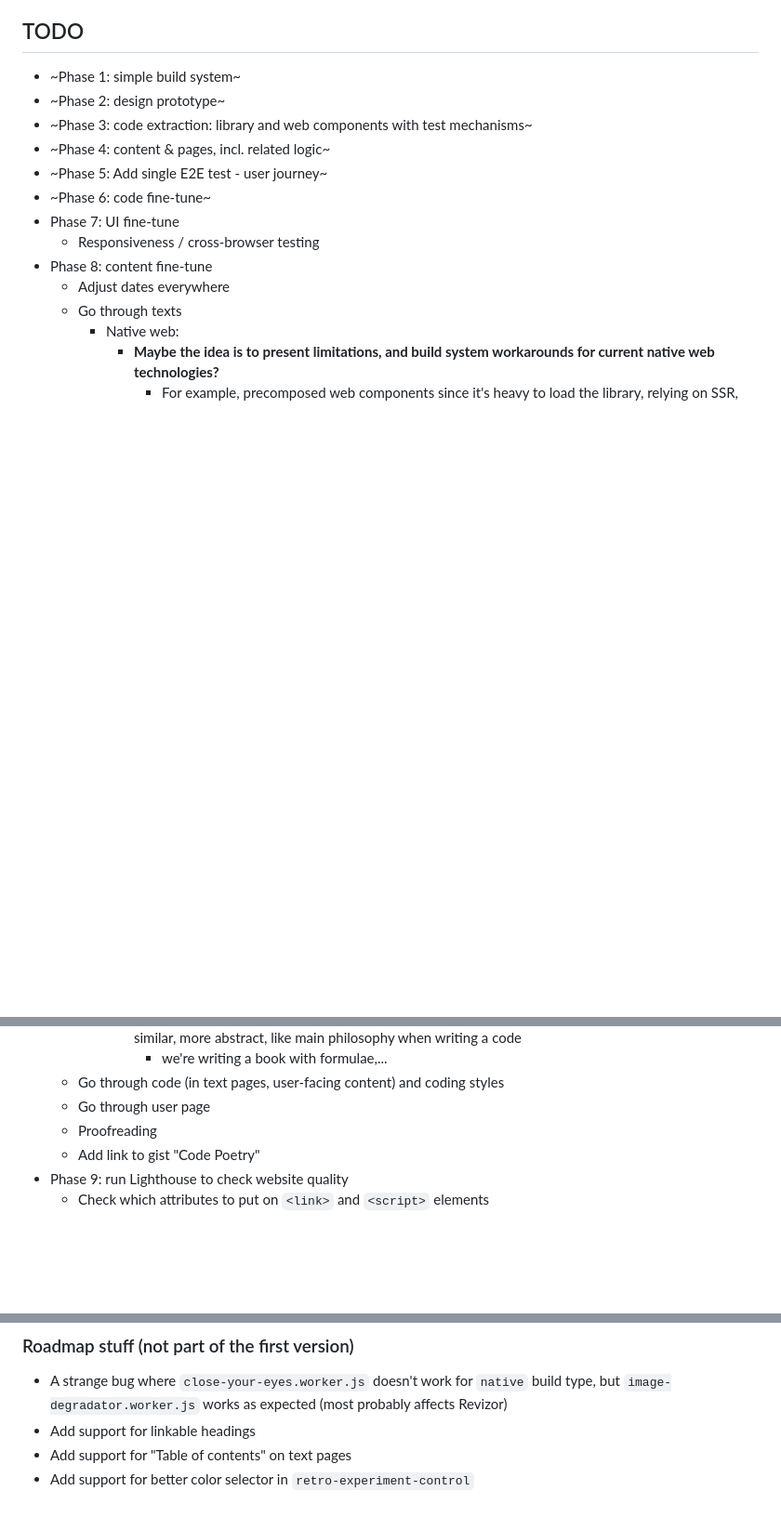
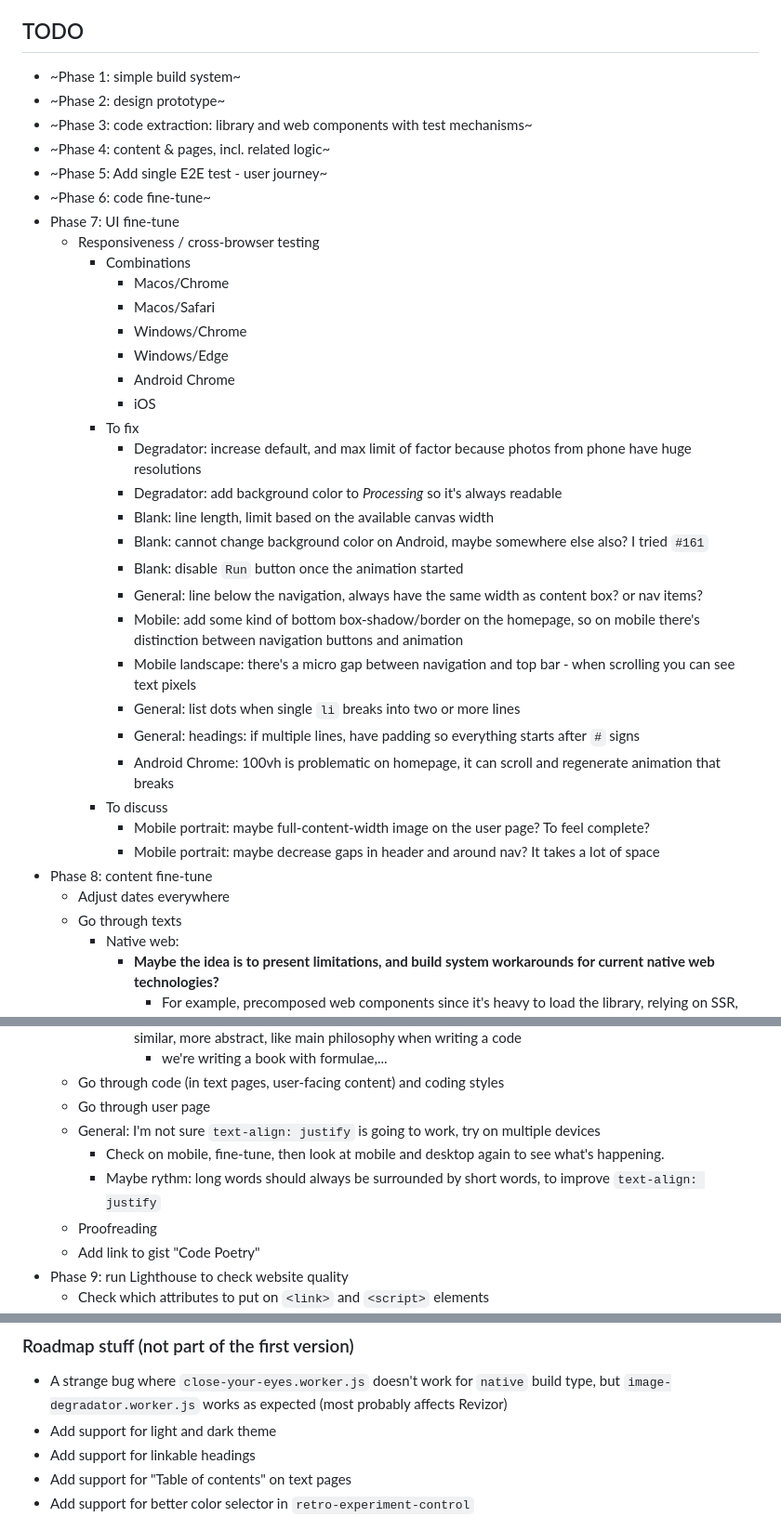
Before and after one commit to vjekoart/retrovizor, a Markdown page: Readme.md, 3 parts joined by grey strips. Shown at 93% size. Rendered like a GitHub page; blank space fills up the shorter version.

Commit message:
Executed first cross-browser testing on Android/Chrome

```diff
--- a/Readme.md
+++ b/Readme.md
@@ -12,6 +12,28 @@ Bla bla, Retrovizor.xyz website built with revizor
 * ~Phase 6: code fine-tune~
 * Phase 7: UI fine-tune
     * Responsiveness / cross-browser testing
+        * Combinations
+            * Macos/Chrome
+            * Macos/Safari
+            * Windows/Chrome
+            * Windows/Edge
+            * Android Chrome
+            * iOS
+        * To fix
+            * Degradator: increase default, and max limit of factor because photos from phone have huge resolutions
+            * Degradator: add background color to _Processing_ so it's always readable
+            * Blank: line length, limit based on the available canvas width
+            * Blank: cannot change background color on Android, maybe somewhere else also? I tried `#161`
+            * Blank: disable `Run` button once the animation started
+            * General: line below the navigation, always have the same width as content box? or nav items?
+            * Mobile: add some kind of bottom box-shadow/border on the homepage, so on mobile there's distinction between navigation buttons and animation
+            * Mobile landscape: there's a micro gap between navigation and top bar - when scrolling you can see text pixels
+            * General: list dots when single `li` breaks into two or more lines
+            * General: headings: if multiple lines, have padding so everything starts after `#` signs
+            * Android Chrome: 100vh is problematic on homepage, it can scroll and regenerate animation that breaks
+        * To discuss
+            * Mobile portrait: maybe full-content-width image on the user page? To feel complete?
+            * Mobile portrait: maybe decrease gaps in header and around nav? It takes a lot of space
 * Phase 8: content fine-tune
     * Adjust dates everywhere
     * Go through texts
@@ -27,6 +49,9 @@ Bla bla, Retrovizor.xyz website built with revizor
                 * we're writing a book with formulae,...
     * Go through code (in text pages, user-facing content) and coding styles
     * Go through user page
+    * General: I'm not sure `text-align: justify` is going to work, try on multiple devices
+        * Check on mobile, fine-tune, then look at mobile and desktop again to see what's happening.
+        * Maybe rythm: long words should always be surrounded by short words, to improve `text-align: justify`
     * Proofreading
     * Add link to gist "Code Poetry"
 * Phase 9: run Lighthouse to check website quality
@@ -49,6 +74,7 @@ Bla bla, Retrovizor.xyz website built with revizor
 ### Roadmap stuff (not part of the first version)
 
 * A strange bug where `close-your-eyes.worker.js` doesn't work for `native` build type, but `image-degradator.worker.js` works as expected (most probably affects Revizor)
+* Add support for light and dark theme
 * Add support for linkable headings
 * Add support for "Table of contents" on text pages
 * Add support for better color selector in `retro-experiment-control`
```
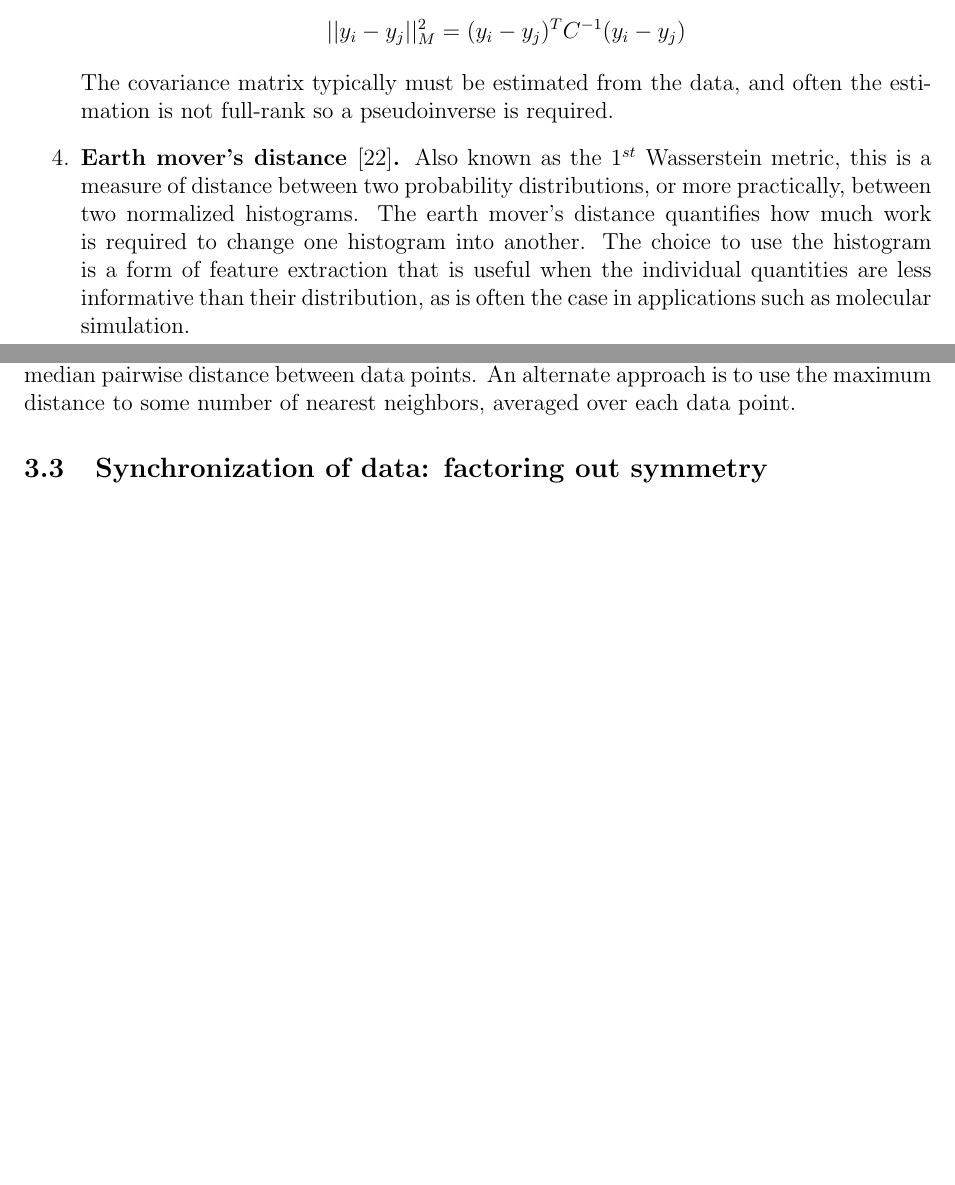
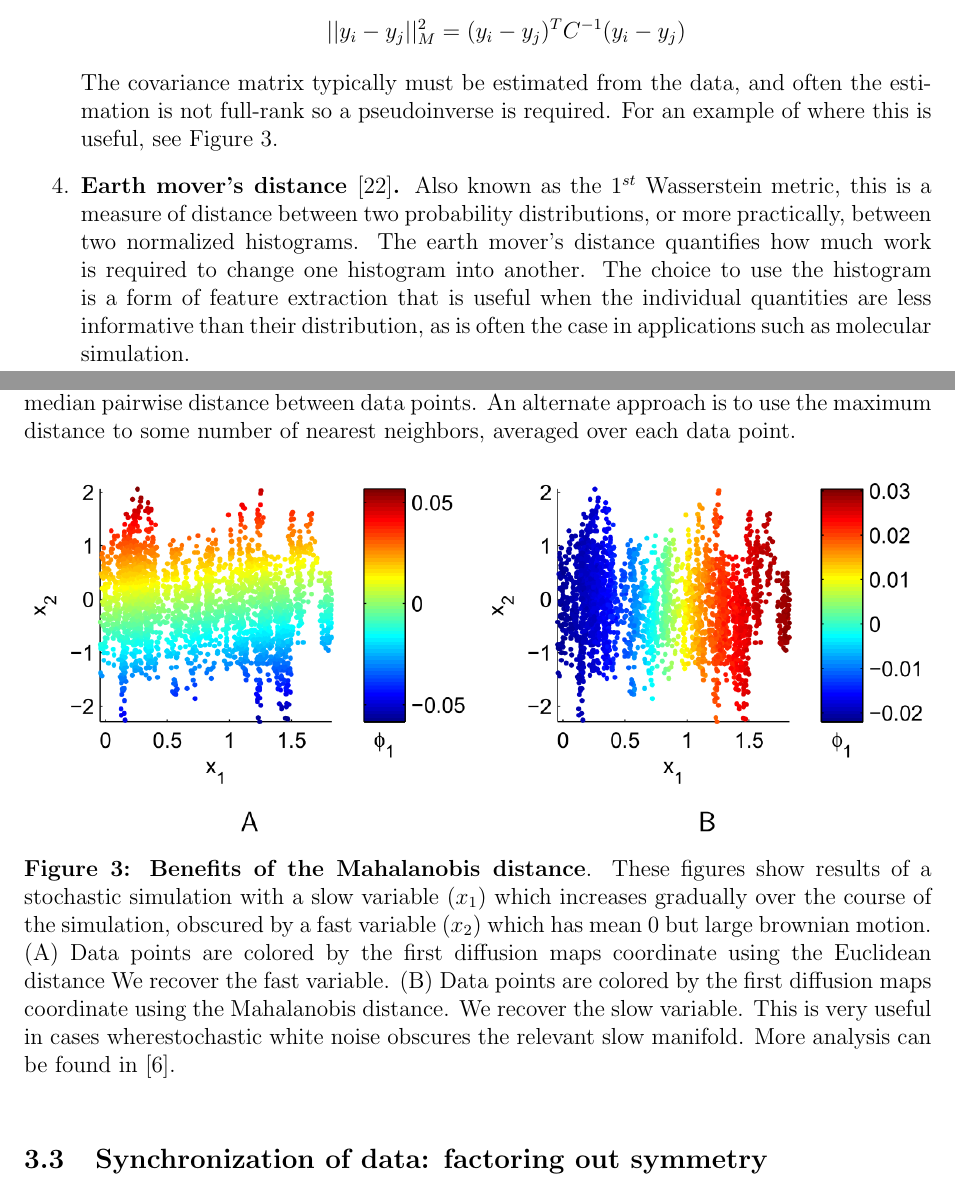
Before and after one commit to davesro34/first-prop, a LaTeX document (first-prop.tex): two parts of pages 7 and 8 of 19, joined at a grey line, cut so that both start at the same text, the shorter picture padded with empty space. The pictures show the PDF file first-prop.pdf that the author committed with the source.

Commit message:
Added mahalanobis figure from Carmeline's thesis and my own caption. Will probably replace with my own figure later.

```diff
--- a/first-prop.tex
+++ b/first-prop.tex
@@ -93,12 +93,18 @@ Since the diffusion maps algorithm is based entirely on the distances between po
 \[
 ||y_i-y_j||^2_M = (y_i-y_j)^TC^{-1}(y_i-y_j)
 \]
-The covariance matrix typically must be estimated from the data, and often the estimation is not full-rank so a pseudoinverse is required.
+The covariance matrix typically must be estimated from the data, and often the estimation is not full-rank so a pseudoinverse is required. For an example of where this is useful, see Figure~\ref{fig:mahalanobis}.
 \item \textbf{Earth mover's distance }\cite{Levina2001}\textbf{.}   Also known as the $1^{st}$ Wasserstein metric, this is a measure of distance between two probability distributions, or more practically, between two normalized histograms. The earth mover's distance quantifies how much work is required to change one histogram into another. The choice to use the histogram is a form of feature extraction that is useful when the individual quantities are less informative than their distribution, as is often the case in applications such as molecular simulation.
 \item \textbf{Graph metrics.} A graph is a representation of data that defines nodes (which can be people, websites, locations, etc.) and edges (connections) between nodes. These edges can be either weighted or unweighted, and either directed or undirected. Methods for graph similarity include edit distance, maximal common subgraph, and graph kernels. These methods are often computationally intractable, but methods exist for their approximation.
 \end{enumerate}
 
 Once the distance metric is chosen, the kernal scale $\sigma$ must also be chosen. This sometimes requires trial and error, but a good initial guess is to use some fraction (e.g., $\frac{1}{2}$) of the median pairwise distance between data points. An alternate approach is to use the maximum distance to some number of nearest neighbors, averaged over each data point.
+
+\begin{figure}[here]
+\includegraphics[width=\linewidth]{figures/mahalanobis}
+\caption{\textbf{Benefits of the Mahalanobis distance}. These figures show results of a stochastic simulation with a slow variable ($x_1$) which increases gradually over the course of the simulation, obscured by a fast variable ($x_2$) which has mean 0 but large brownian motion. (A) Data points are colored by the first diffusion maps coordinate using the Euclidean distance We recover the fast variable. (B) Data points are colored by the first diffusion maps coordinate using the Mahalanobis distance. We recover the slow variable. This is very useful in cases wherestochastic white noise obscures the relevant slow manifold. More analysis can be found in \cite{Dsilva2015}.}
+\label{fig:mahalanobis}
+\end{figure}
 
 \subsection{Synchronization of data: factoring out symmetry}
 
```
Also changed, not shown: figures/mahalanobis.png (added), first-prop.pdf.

[PROBLEM STATEMENT] Please find every line in the listing that holds the string "Chrome" and copy it.

[WRITTEN RESPONSE]
Executed first cross-browser testing on Android/Chrome
+            * Macos/Chrome
+            * Windows/Chrome
+            * Android Chrome
+            * Android Chrome: 100vh is problematic on homepage, it can scroll and regenerate animation that breaks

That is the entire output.